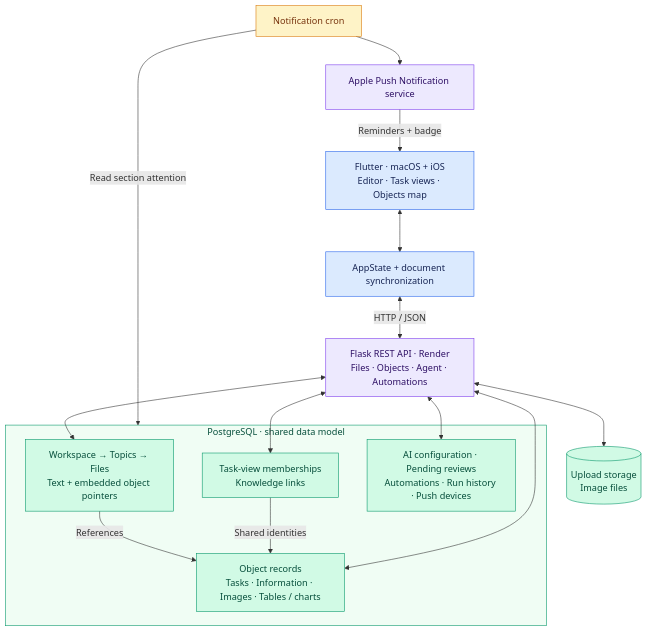
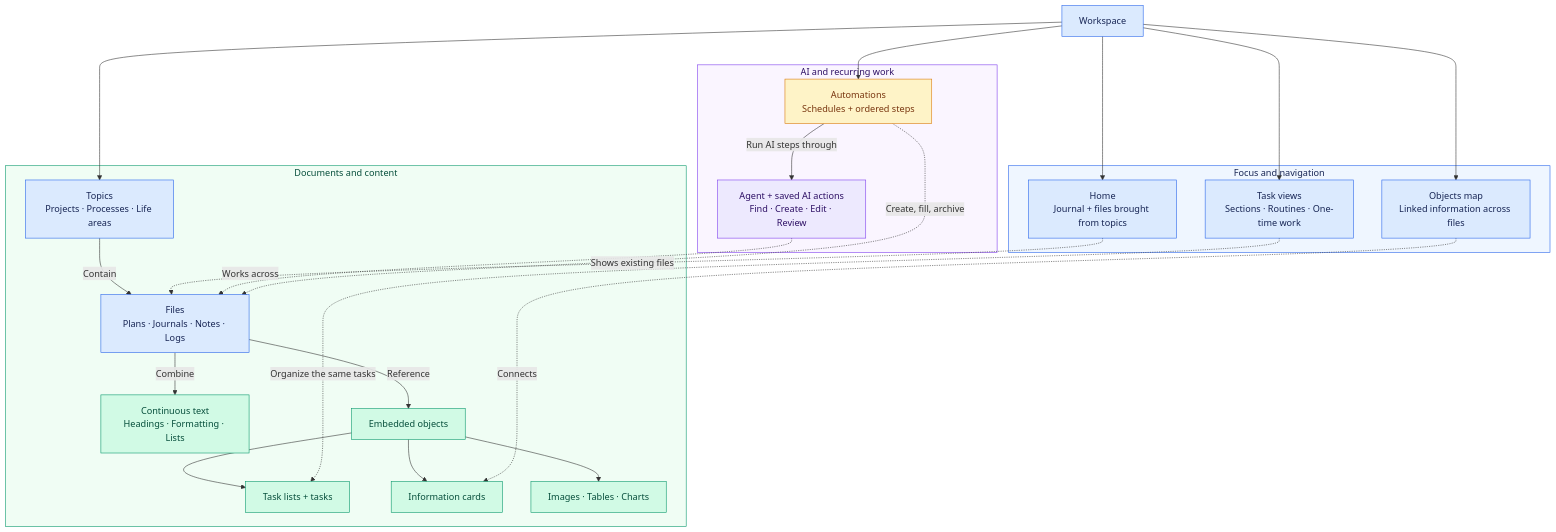
Before and after one commit to tsoofLahav/system_app_v3: the first of 2 diagrams in README.md, drawn with Mermaid. The commit also changed other lines of this file, not shown here.

Commit message:
Clarify system structure in README architecture diagram

````diff
--- a/README.md
+++ b/README.md
@@ -76,36 +76,55 @@
 ```mermaid
 flowchart TB
-    Client["Flutter · macOS + iOS<br/>Editor · Task views · Objects map"]
-    Sync["AppState + document synchronization"]
-    API["Flask REST API · Render<br/>Files · Objects · Agent · Automations"]
-    Client <--> Sync
-    Sync <-->|HTTP / JSON| API
+    Workspace["Workspace"]
 
-    subgraph Storage["PostgreSQL · shared data model"]
-        Topics["Workspace → Topics → Files<br/>Text + embedded object pointers"]
-        Objects["Object records<br/>Tasks · Information · Images · Tables / charts"]
-        Links["Task-view memberships<br/>Knowledge links"]
-        Runtime["AI configuration · Pending reviews<br/>Automations · Run history · Push devices"]
-        Topics -->|References| Objects
-        Links -->|Shared identities| Objects
+    subgraph Content["Documents and content"]
+        Topics["Topics<br/>Projects · Processes · Life areas"]
+        Files["Files<br/>Plans · Journals · Notes · Logs"]
+        Text["Continuous text<br/>Headings · Formatting · Lists"]
+        Embeds["Embedded objects"]
+        Tasks["Task lists + tasks"]
+        Info["Information cards"]
+        Media["Images · Tables · Charts"]
+        Topics -->|Contain| Files
+        Files -->|Combine| Text
+        Files -->|Reference| Embeds
+        Embeds --> Tasks
+        Embeds --> Info
+        Embeds --> Media
     end
 
-    API <--> Topics
-    API <--> Objects
-    API <--> Links
-    API <--> Runtime
-    API <--> Assets[("Upload storage<br/>Image files")]
-    Push["Notification cron"] -->|Read section attention| Storage
-    Push --> APNs["Apple Push Notification service"]
-    APNs -->|Reminders + badge| Client
+    subgraph Views["Focus and navigation"]
+        Home["Home<br/>Journal + files brought from topics"]
+        TaskViews["Task views<br/>Sections · Routines · One-time work"]
+        Map["Objects map<br/>Linked information across files"]
+    end
 
-    classDef client fill:#DBEAFE,stroke:#2563EB,color:#172554
-    classDef logic fill:#EDE9FE,stroke:#7C3AED,color:#2E1065
-    classDef data fill:#D1FAE5,stroke:#059669,color:#064E3B
+    subgraph Intelligence["AI and recurring work"]
+        Agent["Agent + saved AI actions<br/>Find · Create · Edit · Review"]
+        Automations["Automations<br/>Schedules + ordered steps"]
+        Automations -->|Run AI steps through| Agent
+    end
+
+    Workspace --> Topics
+    Workspace --> Home
+    Workspace --> TaskViews
+    Workspace --> Map
+    Workspace --> Automations
+    Home -.->|Shows existing files| Files
+    TaskViews -.->|Organize the same tasks| Tasks
+    Map -.->|Connects| Info
+    Agent -.->|Works across| Files
+    Automations -.->|Create, fill, archive| Files
+
+    classDef structure fill:#DBEAFE,stroke:#2563EB,color:#172554
+    classDef content fill:#D1FAE5,stroke:#059669,color:#064E3B
+    classDef ai fill:#EDE9FE,stroke:#7C3AED,color:#2E1065
     classDef workflow fill:#FEF3C7,stroke:#D97706,color:#78350F
-    class Client,Sync client
-    class API,APNs logic
-    class Topics,Objects,Links,Runtime,Assets data
-    class Push workflow
-    style Storage fill:#F0FDF4,stroke:#059669,color:#064E3B
+    class Workspace,Topics,Files,Home,TaskViews,Map structure
+    class Text,Embeds,Tasks,Info,Media content
+    class Agent ai
+    class Automations workflow
+    style Content fill:#F0FDF4,stroke:#059669,color:#064E3B
+    style Views fill:#EFF6FF,stroke:#2563EB,color:#172554
+    style Intelligence fill:#FAF5FF,stroke:#7C3AED,color:#2E1065
 ```
````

Your task | Please give the entries again word for word, without any pictures.

Answer for the task |
Before and after one commit to tsoofLahav/system_app_v3: the first of 2 diagrams in README.md, drawn with Mermaid. The commit also changed other lines of this file, not shown here.

Commit message:
Clarify system structure in README architecture diagram

````diff
--- a/README.md
+++ b/README.md
@@ -76,36 +76,55 @@
 ```mermaid
 flowchart TB
-    Client["Flutter · macOS + iOS<br/>Editor · Task views · Objects map"]
-    Sync["AppState + document synchronization"]
-    API["Flask REST API · Render<br/>Files · Objects · Agent · Automations"]
-    Client <--> Sync
-    Sync <-->|HTTP / JSON| API
+    Workspace["Workspace"]
 
-    subgraph Storage["PostgreSQL · shared data model"]
-        Topics["Workspace → Topics → Files<br/>Text + embedded object pointers"]
-        Objects["Object records<br/>Tasks · Information · Images · Tables / charts"]
-        Links["Task-view memberships<br/>Knowledge links"]
-        Runtime["AI configuration · Pending reviews<br/>Automations · Run history · Push devices"]
-        Topics -->|References| Objects
-        Links -->|Shared identities| Objects
+    subgraph Content["Documents and content"]
+        Topics["Topics<br/>Projects · Processes · Life areas"]
+        Files["Files<br/>Plans · Journals · Notes · Logs"]
+        Text["Continuous text<br/>Headings · Formatting · Lists"]
+        Embeds["Embedded objects"]
+        Tasks["Task lists + tasks"]
+        Info["Information cards"]
+        Media["Images · Tables · Charts"]
+        Topics -->|Contain| Files
+        Files -->|Combine| Text
+        Files -->|Reference| Embeds
+        Embeds --> Tasks
+        Embeds --> Info
+        Embeds --> Media
     end
 
-    API <--> Topics
-    API <--> Objects
-    API <--> Links
-    API <--> Runtime
-    API <--> Assets[("Upload storage<br/>Image files")]
-    Push["Notification cron"] -->|Read section attention| Storage
-    Push --> APNs["Apple Push Notification service"]
-    APNs -->|Reminders + badge| Client
+    subgraph Views["Focus and navigation"]
+        Home["Home<br/>Journal + files brought from topics"]
+        TaskViews["Task views<br/>Sections · Routines · One-time work"]
+        Map["Objects map<br/>Linked information across files"]
+    end
 
-    classDef client fill:#DBEAFE,stroke:#2563EB,color:#172554
-    classDef logic fill:#EDE9FE,stroke:#7C3AED,color:#2E1065
-    classDef data fill:#D1FAE5,stroke:#059669,color:#064E3B
+    subgraph Intelligence["AI and recurring work"]
+        Agent["Agent + saved AI actions<br/>Find · Create · Edit · Review"]
+        Automations["Automations<br/>Schedules + ordered steps"]
+        Automations -->|Run AI steps through| Agent
+    end
+
+    Workspace --> Topics
+    Workspace --> Home
+    Workspace --> TaskViews
+    Workspace --> Map
+    Workspace --> Automations
+    Home -.->|Shows existing files| Files
+    TaskViews -.->|Organize the same tasks| Tasks
+    Map -.->|Connects| Info
+    Agent -.->|Works across| Files
+    Automations -.->|Create, fill, archive| Files
+
+    classDef structure fill:#DBEAFE,stroke:#2563EB,color:#172554
+    classDef content fill:#D1FAE5,stroke:#059669,color:#064E3B
+    classDef ai fill:#EDE9FE,stroke:#7C3AED,color:#2E1065
     classDef workflow fill:#FEF3C7,stroke:#D97706,color:#78350F
-    class Client,Sync client
-    class API,APNs logic
-    class Topics,Objects,Links,Runtime,Assets data
-    class Push workflow
-    style Storage fill:#F0FDF4,stroke:#059669,color:#064E3B
+    class Workspace,Topics,Files,Home,TaskViews,Map structure
+    class Text,Embeds,Tasks,Info,Media content
+    class Agent ai
+    class Automations workflow
+    style Content fill:#F0FDF4,stroke:#059669,color:#064E3B
+    style Views fill:#EFF6FF,stroke:#2563EB,color:#172554
+    style Intelligence fill:#FAF5FF,stroke:#7C3AED,color:#2E1065
 ```
````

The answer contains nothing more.